A team member’s output is usually dependent on others work. The opposite also holds true – there is often someone you are dependent on, in order to accomplish your tasks. A unit where the working process gets slowed down is called a “bottleneck”. It might be a team member, internal process or a specific task which holds up other team members work. Consequently an entire project might be stalled. Here we have a list of bottleneck root causes and possible solutions.
Dealing with Multiple Projects – “Plate-Spinning”. In order to handle many projects a possible approach could be – working “a little bit” on all of them, switching from one to another. It is really derailing, obstacles concentration on a single thing. The person who should manage is always in doubt – if what he is dealing with in the moment is the most important thing.
- Ask your boss to help setting priorities. The ‘’boss’ is expected to better understand the bigger picture. Go and ask.
- Organize your time and tasks. Organize tasks into categories. Different categories have priorities. The tasks under a certain category also have a different priority. Work that tree of categories, projects, tasks until you get a better hold of it.
- Plan for the day. Let your plan for the day be a list of accomplishments, not activities. Decide in advance what do you want to deliver and stick to the plan the closest as possible. A report by the end of the day will give you a better sense on how to control that over time. Such a report is also a tracking document on how the work process goes. You could eventually use that as a proof to ask for more resources in certain area. For example – more time to be scheduled on certain tasks, hiring an extra person on a certain position and so on.
Trying to Please People. The problem looks like this – we may tend to evaluate ourselves in terms of our availability and helpfulness, not in terms of ability to solve problems. Trying to indulge everyone might obstacle important tasks to be done. Tips on how to solve that:
- Make clear to yourself what you are paid to produce. Most of your time should be spent on core and current tasks.
- Schedule a time to deal with minor, less relevant and side tasks. This way you will try your best to help other people, deal with unexpected tasks, build good work relationships and still doing mostly your core job.
- Work out your ways to say No. Be objective to all requests for your attention. You are not doing your own work, all team members are doing the company’s work. But each and every one has their own projects, position and priorities. Talk openly if you can’t handle an incoming request that might be out of scope – due to workload and higher priorities.
Perfectionism. People who are obsessed with perfectionism spend more time than necessary to complete tasks. All decisions and steps might be equally important for them, thus a lot of time spent on low priority stuff. How to avoid that:
- Establish Policies for Routine and Regular Stuff. Research and analysis for getting to a decision requires brainpower. Limit this activity for decisions where it really matters.
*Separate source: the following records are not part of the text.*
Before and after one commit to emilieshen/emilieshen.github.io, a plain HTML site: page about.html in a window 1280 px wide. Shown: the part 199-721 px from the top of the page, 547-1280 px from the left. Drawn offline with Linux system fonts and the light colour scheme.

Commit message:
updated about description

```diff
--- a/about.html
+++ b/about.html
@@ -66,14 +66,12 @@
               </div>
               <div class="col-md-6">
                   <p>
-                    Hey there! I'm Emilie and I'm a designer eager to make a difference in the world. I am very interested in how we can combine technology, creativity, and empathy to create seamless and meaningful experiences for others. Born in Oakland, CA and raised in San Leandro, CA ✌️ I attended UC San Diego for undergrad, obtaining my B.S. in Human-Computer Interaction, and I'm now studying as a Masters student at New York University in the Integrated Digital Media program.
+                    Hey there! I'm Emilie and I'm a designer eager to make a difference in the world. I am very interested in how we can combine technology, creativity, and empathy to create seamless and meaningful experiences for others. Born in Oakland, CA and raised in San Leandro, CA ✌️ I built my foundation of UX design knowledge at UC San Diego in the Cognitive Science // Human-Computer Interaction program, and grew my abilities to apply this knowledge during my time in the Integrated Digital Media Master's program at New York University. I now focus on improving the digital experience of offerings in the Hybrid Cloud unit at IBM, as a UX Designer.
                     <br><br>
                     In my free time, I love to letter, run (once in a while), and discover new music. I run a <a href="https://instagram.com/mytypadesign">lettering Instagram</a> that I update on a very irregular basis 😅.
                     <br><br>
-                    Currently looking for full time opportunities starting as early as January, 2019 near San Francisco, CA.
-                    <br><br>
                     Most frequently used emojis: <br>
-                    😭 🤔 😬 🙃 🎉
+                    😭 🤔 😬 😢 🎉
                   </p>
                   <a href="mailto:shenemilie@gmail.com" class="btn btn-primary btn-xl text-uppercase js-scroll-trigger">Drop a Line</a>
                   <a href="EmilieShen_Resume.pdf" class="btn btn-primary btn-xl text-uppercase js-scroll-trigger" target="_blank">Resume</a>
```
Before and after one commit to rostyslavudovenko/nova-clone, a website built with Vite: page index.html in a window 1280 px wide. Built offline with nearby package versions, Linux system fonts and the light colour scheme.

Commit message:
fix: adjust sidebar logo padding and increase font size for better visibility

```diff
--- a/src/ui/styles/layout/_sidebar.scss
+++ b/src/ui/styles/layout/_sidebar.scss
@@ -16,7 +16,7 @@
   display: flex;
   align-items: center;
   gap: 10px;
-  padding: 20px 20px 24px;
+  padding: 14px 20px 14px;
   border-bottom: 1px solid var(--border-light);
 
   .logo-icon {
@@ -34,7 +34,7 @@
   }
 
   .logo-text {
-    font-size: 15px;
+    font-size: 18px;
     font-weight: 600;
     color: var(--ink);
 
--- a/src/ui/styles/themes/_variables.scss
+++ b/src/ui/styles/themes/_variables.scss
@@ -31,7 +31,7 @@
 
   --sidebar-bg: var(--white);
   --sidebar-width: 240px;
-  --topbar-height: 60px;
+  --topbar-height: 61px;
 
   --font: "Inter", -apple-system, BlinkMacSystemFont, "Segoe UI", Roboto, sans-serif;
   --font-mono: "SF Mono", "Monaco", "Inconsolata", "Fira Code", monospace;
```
All other minor or regular stuff should be handled based on established policies.
- Define Max-Min-Mod beforehand. Each tasks could be accomplished with three expected levels of performance: maximum, minimum, moderate. Each of this levels of performance would need a specific steps and time involved. Make a quick plan and choose the level of performance based on task’s priority and resources available.
- Partner with a “Finisher”. Work together with a colleague, who tends to finish tasks effectively. Usually such a person has a better skillset to accomplish certain tasks. The experience makes such a person not to be worried and troubled by minor stuff, He can concentrate on more significant problems and deal with the routines effortlessly. You can gain experience and confidence.
Processing Intuitively. Intuitive people just know what is good, but have troubles explaining it to others when delegating tasks. It may cause troubles in the team work. The intuitive work process should be more structured, so that it could be described to others.
- Identify the steps of your work process. In order to distribute workload, one needs to figure out exactly the tasks to be distributed. Break the work process to steps, identify what to be delegated and keep the stuff where you can contribute the most.
- Provide guidance and instructions. Make clear what do you want to get when the unit of work is accomplished by another person. Communicate clearly.
- Don’t do others work. Being in charge of workload distribution puts a responsibility on you. Try to only control the process you have developed and distributed. You need to have clear checkpoints where the job done is assessed and eventually corrected. If there are problems – don’t take upon the work delegated straight away. Let the people do their job.